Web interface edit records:
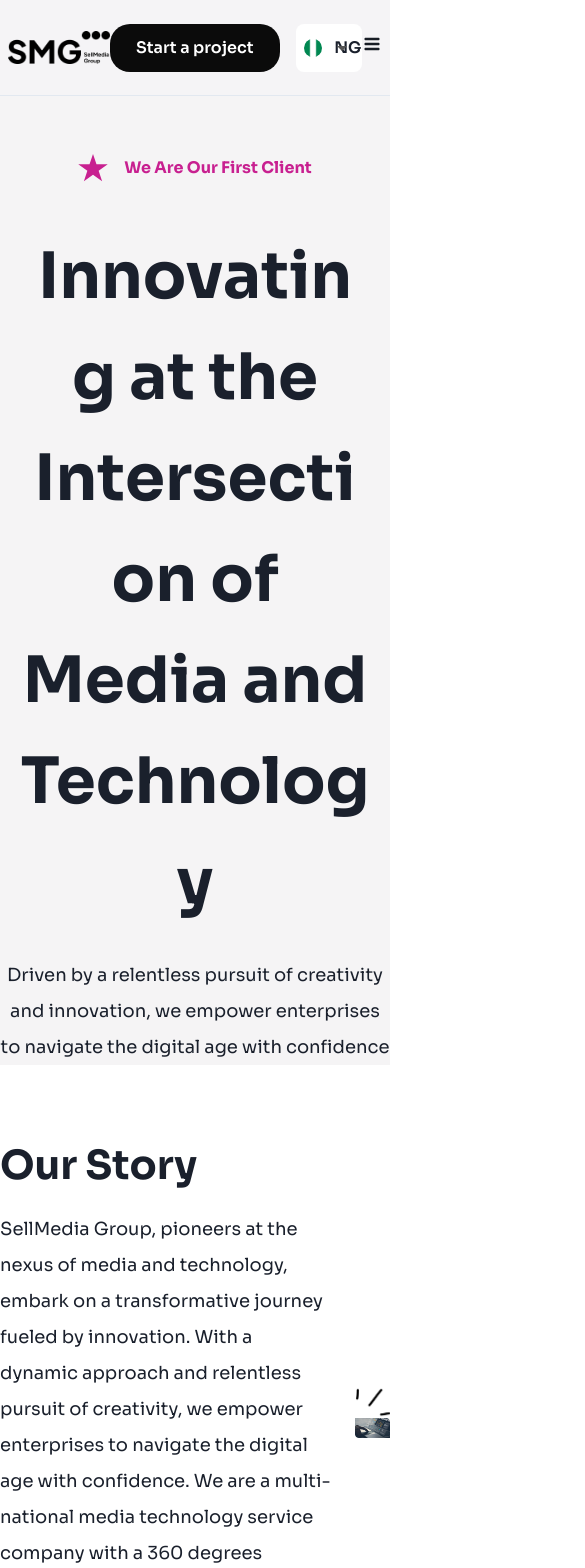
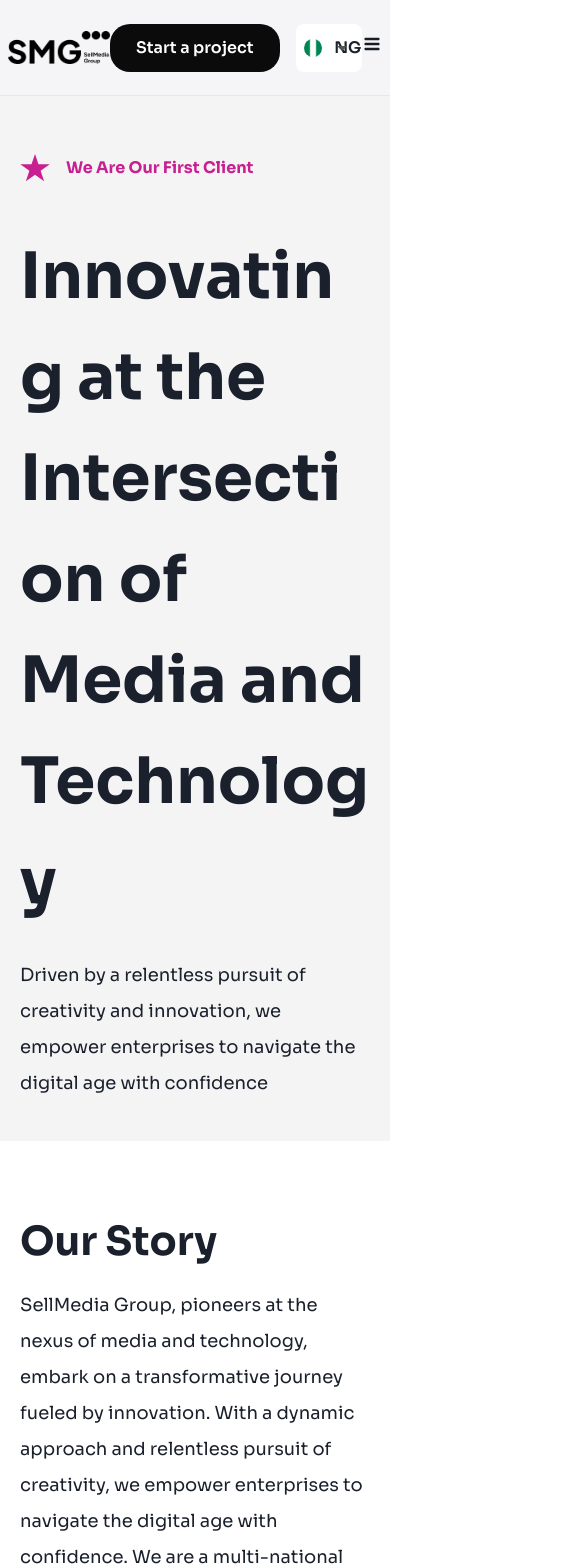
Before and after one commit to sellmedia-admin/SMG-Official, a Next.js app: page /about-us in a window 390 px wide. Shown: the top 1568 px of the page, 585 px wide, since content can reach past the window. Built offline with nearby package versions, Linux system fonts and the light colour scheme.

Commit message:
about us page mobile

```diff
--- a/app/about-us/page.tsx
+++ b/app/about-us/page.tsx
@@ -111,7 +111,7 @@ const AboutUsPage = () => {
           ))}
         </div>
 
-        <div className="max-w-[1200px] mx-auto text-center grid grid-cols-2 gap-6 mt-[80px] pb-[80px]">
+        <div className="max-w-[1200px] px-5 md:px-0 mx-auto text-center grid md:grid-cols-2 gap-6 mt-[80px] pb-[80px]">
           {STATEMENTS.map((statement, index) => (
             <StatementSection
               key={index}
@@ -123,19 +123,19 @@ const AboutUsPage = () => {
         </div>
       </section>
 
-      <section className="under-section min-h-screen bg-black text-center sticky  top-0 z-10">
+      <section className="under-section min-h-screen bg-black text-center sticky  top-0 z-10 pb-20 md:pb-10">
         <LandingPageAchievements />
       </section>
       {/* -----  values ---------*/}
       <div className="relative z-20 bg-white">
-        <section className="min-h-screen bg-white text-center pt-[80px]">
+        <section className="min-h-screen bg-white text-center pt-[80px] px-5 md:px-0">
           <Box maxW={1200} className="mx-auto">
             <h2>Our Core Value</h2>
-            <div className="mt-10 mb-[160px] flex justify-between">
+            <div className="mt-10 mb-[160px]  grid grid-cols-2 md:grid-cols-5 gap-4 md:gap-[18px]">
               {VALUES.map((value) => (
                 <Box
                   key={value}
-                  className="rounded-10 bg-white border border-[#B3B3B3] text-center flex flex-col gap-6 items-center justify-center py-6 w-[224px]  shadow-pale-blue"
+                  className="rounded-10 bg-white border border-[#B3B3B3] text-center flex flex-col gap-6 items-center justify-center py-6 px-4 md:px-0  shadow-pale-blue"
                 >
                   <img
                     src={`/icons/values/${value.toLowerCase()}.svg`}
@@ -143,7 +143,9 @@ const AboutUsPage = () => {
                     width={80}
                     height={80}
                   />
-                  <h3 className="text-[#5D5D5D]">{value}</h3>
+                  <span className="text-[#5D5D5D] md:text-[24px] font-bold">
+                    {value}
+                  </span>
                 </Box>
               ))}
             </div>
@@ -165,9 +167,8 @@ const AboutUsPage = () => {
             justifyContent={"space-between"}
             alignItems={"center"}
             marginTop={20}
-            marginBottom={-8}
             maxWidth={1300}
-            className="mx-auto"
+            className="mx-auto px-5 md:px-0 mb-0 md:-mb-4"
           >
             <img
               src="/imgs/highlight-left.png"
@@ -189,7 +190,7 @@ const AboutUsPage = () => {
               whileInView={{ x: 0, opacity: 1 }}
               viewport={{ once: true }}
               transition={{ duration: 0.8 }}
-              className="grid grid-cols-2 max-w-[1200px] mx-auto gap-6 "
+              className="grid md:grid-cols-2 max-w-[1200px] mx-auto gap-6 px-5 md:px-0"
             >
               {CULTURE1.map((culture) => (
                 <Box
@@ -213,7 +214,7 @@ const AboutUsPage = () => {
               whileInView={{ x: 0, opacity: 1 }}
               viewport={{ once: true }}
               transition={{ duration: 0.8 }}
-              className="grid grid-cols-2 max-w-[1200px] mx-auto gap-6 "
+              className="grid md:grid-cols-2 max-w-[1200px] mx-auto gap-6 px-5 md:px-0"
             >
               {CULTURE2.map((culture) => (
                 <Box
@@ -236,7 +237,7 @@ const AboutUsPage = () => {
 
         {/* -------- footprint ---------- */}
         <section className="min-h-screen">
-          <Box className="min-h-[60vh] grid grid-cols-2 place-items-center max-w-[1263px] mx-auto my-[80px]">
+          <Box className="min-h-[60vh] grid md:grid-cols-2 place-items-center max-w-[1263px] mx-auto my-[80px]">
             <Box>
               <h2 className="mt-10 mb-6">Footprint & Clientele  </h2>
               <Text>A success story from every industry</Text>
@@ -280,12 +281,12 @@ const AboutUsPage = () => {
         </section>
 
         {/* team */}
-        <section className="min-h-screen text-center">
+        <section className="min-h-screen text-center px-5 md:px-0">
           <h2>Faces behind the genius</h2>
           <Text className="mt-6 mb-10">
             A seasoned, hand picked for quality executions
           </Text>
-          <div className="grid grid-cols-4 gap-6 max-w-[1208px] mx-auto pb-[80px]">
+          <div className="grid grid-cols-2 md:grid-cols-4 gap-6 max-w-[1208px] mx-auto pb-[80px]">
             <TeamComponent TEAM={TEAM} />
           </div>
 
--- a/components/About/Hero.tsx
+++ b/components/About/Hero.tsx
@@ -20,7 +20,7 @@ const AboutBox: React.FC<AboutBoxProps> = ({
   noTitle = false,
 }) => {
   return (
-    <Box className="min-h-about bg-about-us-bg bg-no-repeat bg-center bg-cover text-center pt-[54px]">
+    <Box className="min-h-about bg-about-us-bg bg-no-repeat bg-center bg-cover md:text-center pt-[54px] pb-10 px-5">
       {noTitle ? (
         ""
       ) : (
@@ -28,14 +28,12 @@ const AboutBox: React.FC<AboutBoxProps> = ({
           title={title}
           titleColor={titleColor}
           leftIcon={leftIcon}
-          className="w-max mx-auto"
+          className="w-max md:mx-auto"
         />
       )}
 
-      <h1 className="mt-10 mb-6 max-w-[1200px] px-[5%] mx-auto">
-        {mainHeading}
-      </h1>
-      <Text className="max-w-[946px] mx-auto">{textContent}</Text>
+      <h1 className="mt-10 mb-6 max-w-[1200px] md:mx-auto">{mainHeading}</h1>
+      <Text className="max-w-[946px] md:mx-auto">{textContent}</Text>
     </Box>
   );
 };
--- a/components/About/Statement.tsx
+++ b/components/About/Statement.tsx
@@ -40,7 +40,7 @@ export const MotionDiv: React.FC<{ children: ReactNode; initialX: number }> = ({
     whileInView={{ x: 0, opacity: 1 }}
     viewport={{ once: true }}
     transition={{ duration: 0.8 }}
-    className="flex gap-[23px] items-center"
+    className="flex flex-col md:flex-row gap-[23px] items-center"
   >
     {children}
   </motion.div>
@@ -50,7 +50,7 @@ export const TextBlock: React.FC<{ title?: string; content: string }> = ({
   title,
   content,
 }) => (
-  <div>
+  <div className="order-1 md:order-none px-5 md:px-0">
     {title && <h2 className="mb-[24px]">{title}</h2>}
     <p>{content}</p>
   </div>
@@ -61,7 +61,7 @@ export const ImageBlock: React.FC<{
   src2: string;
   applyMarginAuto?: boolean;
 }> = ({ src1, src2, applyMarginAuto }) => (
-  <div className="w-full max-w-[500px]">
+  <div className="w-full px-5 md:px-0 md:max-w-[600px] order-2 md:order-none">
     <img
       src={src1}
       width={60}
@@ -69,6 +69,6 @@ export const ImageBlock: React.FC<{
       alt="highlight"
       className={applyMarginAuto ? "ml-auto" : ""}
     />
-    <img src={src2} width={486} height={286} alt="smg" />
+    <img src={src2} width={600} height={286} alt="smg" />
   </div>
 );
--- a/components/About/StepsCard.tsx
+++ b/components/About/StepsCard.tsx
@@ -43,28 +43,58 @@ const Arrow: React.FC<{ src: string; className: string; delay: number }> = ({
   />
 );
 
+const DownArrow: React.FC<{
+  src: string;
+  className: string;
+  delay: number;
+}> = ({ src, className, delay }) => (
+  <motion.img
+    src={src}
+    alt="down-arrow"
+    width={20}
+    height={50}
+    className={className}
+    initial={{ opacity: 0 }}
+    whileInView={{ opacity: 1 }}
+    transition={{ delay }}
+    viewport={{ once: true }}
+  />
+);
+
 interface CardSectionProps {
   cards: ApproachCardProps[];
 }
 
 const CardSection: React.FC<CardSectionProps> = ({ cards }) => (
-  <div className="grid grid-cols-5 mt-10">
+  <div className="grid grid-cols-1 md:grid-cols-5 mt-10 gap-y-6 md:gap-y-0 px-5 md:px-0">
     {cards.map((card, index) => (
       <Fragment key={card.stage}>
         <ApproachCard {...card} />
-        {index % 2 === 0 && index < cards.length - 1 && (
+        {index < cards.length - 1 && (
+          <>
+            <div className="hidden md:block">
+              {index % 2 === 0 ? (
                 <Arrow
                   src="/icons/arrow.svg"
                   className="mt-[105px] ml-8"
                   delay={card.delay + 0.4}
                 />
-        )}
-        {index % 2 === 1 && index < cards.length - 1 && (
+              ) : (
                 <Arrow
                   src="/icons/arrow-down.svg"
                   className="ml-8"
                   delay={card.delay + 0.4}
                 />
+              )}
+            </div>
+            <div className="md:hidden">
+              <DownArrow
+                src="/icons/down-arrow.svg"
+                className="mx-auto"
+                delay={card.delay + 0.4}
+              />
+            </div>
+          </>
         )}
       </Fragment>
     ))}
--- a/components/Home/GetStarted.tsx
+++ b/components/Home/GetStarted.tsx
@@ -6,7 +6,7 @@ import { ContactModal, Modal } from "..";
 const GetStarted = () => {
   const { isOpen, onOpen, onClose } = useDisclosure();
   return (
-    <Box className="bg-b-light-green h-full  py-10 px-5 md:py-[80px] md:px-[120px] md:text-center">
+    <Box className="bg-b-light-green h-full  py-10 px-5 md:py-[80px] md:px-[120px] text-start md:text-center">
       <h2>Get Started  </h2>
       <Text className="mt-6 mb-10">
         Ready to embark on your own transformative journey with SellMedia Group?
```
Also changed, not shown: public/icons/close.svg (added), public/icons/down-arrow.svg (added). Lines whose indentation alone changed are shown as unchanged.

Directions for this task: Every line above in which the word "AboutUsPage" occurs is to be copied.

Expected answer:
@@ -111,7 +111,7 @@ const AboutUsPage = () => {
@@ -123,19 +123,19 @@ const AboutUsPage = () => {
@@ -143,7 +143,9 @@ const AboutUsPage = () => {
@@ -165,9 +167,8 @@ const AboutUsPage = () => {
@@ -189,7 +190,7 @@ const AboutUsPage = () => {
@@ -213,7 +214,7 @@ const AboutUsPage = () => {
@@ -236,7 +237,7 @@ const AboutUsPage = () => {
@@ -280,12 +281,12 @@ const AboutUsPage = () => {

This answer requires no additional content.